## TASK DETAILS
Counting only lines that contain the string "rules", how many are there in the data? Say the number alone.

## EXTRACTED DATA
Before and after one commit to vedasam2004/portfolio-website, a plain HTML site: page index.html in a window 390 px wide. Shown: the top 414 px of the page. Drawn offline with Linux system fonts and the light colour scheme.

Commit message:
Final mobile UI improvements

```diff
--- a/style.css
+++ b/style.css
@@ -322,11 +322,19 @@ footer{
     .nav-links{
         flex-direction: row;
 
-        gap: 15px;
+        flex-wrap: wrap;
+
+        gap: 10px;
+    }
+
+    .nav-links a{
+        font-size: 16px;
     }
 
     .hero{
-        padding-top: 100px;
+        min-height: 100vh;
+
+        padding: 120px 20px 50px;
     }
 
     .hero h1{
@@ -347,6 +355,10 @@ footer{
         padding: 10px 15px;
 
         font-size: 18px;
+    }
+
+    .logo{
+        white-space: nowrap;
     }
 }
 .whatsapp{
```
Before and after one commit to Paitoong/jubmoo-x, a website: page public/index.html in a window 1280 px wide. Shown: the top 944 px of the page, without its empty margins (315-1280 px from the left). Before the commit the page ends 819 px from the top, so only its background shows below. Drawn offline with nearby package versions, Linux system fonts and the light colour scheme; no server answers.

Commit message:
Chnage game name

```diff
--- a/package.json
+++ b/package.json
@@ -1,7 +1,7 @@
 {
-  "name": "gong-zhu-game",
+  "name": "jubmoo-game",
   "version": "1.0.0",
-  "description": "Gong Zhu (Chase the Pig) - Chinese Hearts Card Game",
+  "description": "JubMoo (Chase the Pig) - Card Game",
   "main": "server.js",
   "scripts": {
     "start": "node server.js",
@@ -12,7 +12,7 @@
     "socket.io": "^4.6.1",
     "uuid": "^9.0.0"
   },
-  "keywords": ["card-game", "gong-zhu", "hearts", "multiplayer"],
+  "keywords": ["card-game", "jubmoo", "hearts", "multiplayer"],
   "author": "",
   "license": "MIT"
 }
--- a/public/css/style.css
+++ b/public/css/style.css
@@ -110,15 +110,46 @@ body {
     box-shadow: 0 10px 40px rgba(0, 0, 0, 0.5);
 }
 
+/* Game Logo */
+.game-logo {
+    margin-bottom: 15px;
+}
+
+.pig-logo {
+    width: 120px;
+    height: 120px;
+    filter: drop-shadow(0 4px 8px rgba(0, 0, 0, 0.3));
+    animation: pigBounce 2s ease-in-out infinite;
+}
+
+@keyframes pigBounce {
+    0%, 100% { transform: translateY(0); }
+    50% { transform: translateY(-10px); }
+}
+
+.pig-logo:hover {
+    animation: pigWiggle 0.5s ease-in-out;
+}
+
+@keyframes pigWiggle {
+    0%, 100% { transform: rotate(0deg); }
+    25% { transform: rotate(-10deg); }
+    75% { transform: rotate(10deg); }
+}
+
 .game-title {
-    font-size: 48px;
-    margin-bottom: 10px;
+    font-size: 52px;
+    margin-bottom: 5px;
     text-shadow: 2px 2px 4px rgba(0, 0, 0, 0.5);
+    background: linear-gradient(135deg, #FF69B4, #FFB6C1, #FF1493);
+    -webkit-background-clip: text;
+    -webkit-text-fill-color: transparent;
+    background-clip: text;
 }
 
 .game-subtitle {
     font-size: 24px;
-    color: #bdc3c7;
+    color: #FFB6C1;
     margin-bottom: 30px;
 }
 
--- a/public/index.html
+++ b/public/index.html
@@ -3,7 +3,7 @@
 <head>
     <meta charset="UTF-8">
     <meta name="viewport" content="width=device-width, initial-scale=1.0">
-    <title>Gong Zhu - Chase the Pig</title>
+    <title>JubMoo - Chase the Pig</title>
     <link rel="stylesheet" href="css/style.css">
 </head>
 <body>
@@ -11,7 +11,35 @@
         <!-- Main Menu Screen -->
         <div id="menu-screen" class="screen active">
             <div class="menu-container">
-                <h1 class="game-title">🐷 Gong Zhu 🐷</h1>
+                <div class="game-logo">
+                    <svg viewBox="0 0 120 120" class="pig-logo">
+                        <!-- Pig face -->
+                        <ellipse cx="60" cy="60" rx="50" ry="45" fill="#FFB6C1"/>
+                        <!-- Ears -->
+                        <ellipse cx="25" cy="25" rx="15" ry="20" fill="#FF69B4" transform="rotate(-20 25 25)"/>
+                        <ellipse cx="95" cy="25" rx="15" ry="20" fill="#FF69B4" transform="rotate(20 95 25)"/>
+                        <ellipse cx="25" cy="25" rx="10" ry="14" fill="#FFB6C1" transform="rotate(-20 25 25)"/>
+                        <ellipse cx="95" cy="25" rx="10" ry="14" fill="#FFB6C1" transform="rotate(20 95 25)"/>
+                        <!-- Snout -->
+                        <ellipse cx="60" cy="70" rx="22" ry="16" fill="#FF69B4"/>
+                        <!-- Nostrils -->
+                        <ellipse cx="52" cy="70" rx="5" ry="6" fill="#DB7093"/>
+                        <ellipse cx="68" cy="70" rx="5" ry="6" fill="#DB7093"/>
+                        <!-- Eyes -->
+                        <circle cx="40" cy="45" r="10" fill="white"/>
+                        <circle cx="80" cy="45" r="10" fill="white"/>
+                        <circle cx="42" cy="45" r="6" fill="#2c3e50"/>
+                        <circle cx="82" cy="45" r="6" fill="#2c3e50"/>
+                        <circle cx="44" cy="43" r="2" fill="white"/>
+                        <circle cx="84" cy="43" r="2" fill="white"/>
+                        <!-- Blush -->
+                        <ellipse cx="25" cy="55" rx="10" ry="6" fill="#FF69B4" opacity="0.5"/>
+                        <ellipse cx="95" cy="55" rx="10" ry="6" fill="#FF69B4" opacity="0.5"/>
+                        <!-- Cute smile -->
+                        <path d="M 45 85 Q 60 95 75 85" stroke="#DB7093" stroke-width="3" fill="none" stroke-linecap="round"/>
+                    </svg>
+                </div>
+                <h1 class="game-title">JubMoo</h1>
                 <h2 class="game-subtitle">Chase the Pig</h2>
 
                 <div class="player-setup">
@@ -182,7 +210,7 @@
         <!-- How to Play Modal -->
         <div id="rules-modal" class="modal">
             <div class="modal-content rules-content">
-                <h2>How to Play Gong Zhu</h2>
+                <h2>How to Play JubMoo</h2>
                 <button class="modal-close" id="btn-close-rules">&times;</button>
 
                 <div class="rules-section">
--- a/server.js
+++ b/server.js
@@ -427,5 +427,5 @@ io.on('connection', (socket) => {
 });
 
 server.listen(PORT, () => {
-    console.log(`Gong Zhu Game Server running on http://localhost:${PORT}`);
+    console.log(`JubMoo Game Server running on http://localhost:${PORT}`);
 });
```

## FINISHED EXERCISE
4